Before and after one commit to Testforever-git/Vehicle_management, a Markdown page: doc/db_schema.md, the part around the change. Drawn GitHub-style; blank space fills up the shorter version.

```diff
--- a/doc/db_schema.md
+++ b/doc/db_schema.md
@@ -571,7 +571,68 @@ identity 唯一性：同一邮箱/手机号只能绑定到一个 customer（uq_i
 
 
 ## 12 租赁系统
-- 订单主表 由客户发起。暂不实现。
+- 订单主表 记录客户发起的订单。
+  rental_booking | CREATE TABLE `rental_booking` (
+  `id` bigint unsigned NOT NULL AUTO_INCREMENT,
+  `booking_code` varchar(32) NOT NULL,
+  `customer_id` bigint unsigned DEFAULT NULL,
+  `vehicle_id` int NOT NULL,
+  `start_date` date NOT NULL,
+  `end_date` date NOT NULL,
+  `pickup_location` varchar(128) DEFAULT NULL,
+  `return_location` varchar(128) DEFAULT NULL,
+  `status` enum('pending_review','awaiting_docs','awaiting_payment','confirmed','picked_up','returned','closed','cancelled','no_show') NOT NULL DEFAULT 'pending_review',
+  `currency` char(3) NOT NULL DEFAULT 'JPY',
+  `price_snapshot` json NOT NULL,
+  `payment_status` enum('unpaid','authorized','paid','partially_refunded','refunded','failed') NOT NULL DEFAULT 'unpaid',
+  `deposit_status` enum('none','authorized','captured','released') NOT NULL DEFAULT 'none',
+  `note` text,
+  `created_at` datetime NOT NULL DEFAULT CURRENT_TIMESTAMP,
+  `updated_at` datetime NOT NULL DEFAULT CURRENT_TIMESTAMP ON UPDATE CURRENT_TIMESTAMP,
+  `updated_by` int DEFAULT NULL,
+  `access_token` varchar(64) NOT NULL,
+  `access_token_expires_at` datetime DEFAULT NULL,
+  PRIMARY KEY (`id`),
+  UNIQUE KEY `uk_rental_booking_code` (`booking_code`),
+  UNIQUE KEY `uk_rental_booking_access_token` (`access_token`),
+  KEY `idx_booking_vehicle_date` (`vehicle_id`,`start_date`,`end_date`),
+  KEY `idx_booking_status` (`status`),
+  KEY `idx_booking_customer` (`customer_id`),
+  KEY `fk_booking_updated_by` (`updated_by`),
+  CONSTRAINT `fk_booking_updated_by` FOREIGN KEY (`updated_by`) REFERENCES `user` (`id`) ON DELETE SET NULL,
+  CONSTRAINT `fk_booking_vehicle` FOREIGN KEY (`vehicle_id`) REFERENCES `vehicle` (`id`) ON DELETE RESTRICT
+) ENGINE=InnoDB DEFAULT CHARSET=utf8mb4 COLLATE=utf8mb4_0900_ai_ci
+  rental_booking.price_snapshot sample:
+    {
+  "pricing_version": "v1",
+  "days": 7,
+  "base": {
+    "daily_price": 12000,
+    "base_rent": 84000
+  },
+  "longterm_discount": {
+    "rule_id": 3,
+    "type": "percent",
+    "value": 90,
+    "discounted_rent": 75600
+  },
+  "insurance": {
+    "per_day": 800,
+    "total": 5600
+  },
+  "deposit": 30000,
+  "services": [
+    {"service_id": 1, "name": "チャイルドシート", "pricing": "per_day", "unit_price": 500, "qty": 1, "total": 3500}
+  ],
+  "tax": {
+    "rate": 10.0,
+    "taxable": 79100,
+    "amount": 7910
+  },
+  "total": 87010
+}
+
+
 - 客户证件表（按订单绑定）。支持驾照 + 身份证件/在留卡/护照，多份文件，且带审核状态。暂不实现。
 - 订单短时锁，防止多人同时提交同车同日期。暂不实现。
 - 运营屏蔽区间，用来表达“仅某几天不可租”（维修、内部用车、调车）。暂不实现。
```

══════

_Work task_
Please repeat each entry. Keep every word the same.

_Solution for this task_
Before and after one commit to Testforever-git/Vehicle_management, a Markdown page: doc/db_schema.md, the part around the change. Drawn GitHub-style; blank space fills up the shorter version.

```diff
--- a/doc/db_schema.md
+++ b/doc/db_schema.md
@@ -571,7 +571,68 @@ identity 唯一性：同一邮箱/手机号只能绑定到一个 customer（uq_i
 
 
 ## 12 租赁系统
-- 订单主表 由客户发起。暂不实现。
+- 订单主表 记录客户发起的订单。
+  rental_booking | CREATE TABLE `rental_booking` (
+  `id` bigint unsigned NOT NULL AUTO_INCREMENT,
+  `booking_code` varchar(32) NOT NULL,
+  `customer_id` bigint unsigned DEFAULT NULL,
+  `vehicle_id` int NOT NULL,
+  `start_date` date NOT NULL,
+  `end_date` date NOT NULL,
+  `pickup_location` varchar(128) DEFAULT NULL,
+  `return_location` varchar(128) DEFAULT NULL,
+  `status` enum('pending_review','awaiting_docs','awaiting_payment','confirmed','picked_up','returned','closed','cancelled','no_show') NOT NULL DEFAULT 'pending_review',
+  `currency` char(3) NOT NULL DEFAULT 'JPY',
+  `price_snapshot` json NOT NULL,
+  `payment_status` enum('unpaid','authorized','paid','partially_refunded','refunded','failed') NOT NULL DEFAULT 'unpaid',
+  `deposit_status` enum('none','authorized','captured','released') NOT NULL DEFAULT 'none',
+  `note` text,
+  `created_at` datetime NOT NULL DEFAULT CURRENT_TIMESTAMP,
+  `updated_at` datetime NOT NULL DEFAULT CURRENT_TIMESTAMP ON UPDATE CURRENT_TIMESTAMP,
+  `updated_by` int DEFAULT NULL,
+  `access_token` varchar(64) NOT NULL,
+  `access_token_expires_at` datetime DEFAULT NULL,
+  PRIMARY KEY (`id`),
+  UNIQUE KEY `uk_rental_booking_code` (`booking_code`),
+  UNIQUE KEY `uk_rental_booking_access_token` (`access_token`),
+  KEY `idx_booking_vehicle_date` (`vehicle_id`,`start_date`,`end_date`),
+  KEY `idx_booking_status` (`status`),
+  KEY `idx_booking_customer` (`customer_id`),
+  KEY `fk_booking_updated_by` (`updated_by`),
+  CONSTRAINT `fk_booking_updated_by` FOREIGN KEY (`updated_by`) REFERENCES `user` (`id`) ON DELETE SET NULL,
+  CONSTRAINT `fk_booking_vehicle` FOREIGN KEY (`vehicle_id`) REFERENCES `vehicle` (`id`) ON DELETE RESTRICT
+) ENGINE=InnoDB DEFAULT CHARSET=utf8mb4 COLLATE=utf8mb4_0900_ai_ci
+  rental_booking.price_snapshot sample:
+    {
+  "pricing_version": "v1",
+  "days": 7,
+  "base": {
+    "daily_price": 12000,
+    "base_rent": 84000
+  },
+  "longterm_discount": {
+    "rule_id": 3,
+    "type": "percent",
+    "value": 90,
+    "discounted_rent": 75600
+  },
+  "insurance": {
+    "per_day": 800,
+    "total": 5600
+  },
+  "deposit": 30000,
+  "services": [
+    {"service_id": 1, "name": "チャイルドシート", "pricing": "per_day", "unit_price": 500, "qty": 1, "total": 3500}
+  ],
+  "tax": {
+    "rate": 10.0,
+    "taxable": 79100,
+    "amount": 7910
+  },
+  "total": 87010
+}
+
+
 - 客户证件表（按订单绑定）。支持驾照 + 身份证件/在留卡/护照，多份文件，且带审核状态。暂不实现。
 - 订单短时锁，防止多人同时提交同车同日期。暂不实现。
 - 运营屏蔽区间，用来表达“仅某几天不可租”（维修、内部用车、调车）。暂不实现。
```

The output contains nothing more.